Skidaway Institute of Oceanography
10 Ocean Science Circle
Savannah, Ga. 31411
Office: (912) 598-2414
Fax: (912) 598-2310
B.S. Biology and Chemistry, Williams College, 2004
PhD. Chemical Oceanography, MIT/Woods Hole Joint Program, 2013
Research in the Ohnemus Lab focuses on marine particles: the dynamic mixture of living and non-living, mostly microscopic, power-houses of the ocean. Particles consume, transport, and transform the elements of the ocean, and their interactions determine how/where/why the ocean uses and recycles major nutrients and micronutrient “trace elements”.
Marine particles are a complicated mixture of things, generally collected by carefully and cleanly filtering seawater: living organisms like phytoplankton (algae) and bacteria, non-living dust from the continents and ocean sediments, and other phases like iron and manganese oxides or human-produced plastics. Particles can be large (and rapidly sinking) or small (and more passively transported).
At sea, our lab collects particles using both large-volume, size-fractionated filtration (McLane pumps) and smaller-scale bottle filtrations. We also use optical instrumentation to observe particles in the ocean. Back on land, we measure the bulk composition of particles using multi-element mass spectrometry (digestion of filtered particles using chemical techniques). We also use synchrotron light (x-rays produced at National Laboratories) to examine the composition of individual marine particles as small as single organisms. With collaborators, we then incorporate these measurements into regional-scale and global-scale biogeochemical/ecosystem models.
Key questions our group is interested in:
-What organisms and phases are key trace elements (Al, Cd, Co, Cu, Fe, Mn, Ni, P, Pb, Th, Ti, V, Zn—among others!) associated with at different oceanographic sites?

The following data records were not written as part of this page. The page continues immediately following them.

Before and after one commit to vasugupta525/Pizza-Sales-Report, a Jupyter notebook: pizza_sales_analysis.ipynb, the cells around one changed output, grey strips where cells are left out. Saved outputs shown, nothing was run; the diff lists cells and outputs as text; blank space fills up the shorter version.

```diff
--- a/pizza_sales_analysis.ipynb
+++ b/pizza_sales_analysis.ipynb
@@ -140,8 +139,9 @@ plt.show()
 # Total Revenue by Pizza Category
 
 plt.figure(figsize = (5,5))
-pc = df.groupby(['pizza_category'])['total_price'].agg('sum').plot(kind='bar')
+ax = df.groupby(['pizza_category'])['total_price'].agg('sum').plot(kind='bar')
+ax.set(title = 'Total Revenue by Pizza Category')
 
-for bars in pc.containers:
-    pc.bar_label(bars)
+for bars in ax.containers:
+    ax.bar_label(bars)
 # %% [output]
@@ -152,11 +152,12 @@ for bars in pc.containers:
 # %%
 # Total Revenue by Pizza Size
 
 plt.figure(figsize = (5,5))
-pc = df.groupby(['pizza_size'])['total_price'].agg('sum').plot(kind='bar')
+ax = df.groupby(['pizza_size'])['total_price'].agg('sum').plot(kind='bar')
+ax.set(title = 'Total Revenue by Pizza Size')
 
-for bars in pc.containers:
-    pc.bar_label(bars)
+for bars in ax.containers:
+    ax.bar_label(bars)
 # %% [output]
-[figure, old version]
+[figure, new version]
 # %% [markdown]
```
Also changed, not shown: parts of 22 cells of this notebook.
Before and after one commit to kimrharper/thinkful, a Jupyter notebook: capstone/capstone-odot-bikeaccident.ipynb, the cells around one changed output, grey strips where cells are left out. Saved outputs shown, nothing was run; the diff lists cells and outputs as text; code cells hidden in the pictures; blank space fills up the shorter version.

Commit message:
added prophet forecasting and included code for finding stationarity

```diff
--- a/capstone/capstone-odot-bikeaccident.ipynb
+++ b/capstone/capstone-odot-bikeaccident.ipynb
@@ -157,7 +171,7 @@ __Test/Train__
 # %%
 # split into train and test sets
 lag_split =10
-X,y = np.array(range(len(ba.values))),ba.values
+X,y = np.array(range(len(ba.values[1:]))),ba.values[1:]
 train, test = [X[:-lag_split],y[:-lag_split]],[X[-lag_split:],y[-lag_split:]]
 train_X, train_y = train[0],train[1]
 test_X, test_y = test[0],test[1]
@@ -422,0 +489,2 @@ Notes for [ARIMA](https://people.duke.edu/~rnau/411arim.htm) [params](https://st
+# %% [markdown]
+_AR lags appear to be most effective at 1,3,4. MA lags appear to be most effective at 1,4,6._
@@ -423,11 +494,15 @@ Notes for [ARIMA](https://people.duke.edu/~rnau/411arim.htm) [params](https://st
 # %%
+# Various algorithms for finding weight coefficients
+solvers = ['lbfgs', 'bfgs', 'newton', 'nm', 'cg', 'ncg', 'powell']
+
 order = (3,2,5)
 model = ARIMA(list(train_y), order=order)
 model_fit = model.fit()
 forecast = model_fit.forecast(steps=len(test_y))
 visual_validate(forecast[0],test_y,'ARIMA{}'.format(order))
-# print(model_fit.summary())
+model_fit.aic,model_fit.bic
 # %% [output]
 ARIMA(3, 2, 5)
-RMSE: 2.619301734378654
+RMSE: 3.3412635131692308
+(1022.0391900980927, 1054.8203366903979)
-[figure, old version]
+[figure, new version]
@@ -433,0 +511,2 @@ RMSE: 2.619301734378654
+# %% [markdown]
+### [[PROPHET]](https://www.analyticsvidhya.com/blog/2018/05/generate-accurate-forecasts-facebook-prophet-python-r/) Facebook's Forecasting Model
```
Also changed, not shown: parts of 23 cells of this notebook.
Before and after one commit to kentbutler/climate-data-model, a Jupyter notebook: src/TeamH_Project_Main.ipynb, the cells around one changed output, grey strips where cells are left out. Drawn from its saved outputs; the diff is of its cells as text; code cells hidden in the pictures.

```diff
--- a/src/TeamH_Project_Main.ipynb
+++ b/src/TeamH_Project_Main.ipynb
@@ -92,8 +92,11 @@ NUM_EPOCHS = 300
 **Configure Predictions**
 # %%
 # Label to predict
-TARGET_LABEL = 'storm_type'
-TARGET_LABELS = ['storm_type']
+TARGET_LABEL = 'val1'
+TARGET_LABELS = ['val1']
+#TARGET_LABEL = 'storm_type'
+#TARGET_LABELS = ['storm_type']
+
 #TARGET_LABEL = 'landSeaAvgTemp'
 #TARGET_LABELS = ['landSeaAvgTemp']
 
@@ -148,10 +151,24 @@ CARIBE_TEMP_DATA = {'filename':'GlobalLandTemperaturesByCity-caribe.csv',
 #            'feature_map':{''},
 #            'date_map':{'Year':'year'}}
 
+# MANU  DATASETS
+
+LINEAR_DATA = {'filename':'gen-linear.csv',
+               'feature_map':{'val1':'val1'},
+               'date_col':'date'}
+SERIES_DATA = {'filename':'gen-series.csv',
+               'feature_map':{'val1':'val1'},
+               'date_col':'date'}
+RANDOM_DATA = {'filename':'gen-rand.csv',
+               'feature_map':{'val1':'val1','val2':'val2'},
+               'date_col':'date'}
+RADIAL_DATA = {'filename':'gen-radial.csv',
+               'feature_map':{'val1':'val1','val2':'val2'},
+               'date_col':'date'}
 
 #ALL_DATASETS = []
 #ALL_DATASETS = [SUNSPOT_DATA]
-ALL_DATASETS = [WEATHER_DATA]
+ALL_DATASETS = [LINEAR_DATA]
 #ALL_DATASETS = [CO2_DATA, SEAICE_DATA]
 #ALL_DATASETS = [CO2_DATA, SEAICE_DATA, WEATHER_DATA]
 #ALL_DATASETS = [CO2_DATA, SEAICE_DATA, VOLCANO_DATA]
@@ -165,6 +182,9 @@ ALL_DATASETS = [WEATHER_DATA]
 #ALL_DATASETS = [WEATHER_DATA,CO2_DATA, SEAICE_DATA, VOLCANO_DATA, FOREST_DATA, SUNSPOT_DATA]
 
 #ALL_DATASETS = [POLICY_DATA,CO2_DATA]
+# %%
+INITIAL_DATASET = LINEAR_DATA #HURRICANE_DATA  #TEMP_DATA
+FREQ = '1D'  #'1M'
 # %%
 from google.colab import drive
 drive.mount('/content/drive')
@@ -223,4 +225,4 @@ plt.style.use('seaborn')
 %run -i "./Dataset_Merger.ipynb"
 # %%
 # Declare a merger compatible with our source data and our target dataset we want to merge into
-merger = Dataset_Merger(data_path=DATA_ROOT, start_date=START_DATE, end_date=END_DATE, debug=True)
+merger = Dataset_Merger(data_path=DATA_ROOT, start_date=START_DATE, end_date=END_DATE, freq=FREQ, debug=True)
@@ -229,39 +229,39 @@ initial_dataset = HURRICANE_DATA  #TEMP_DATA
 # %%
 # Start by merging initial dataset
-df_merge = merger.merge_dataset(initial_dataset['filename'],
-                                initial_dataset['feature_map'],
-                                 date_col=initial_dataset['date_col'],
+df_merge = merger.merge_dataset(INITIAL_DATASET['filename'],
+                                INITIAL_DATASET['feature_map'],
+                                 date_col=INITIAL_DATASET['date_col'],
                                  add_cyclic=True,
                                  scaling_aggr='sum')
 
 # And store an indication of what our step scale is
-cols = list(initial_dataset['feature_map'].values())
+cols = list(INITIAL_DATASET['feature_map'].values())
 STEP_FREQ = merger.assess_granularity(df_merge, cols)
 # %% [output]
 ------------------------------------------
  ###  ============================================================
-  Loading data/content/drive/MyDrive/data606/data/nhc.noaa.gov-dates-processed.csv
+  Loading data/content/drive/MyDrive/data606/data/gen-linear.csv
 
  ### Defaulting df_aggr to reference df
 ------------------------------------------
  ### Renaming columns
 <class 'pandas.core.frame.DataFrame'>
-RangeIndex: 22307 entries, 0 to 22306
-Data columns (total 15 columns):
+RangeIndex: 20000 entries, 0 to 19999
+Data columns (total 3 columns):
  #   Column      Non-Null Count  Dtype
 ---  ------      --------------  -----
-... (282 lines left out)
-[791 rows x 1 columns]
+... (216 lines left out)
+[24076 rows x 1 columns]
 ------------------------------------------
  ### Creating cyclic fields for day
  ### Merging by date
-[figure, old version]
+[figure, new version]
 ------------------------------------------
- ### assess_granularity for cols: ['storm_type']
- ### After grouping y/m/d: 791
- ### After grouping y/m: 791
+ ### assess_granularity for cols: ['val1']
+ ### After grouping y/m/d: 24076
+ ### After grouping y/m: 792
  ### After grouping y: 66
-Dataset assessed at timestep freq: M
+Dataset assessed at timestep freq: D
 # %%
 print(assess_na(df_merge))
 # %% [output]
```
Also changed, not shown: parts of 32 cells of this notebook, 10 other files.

How can we better discern these associations using various analytical and statistical techniques?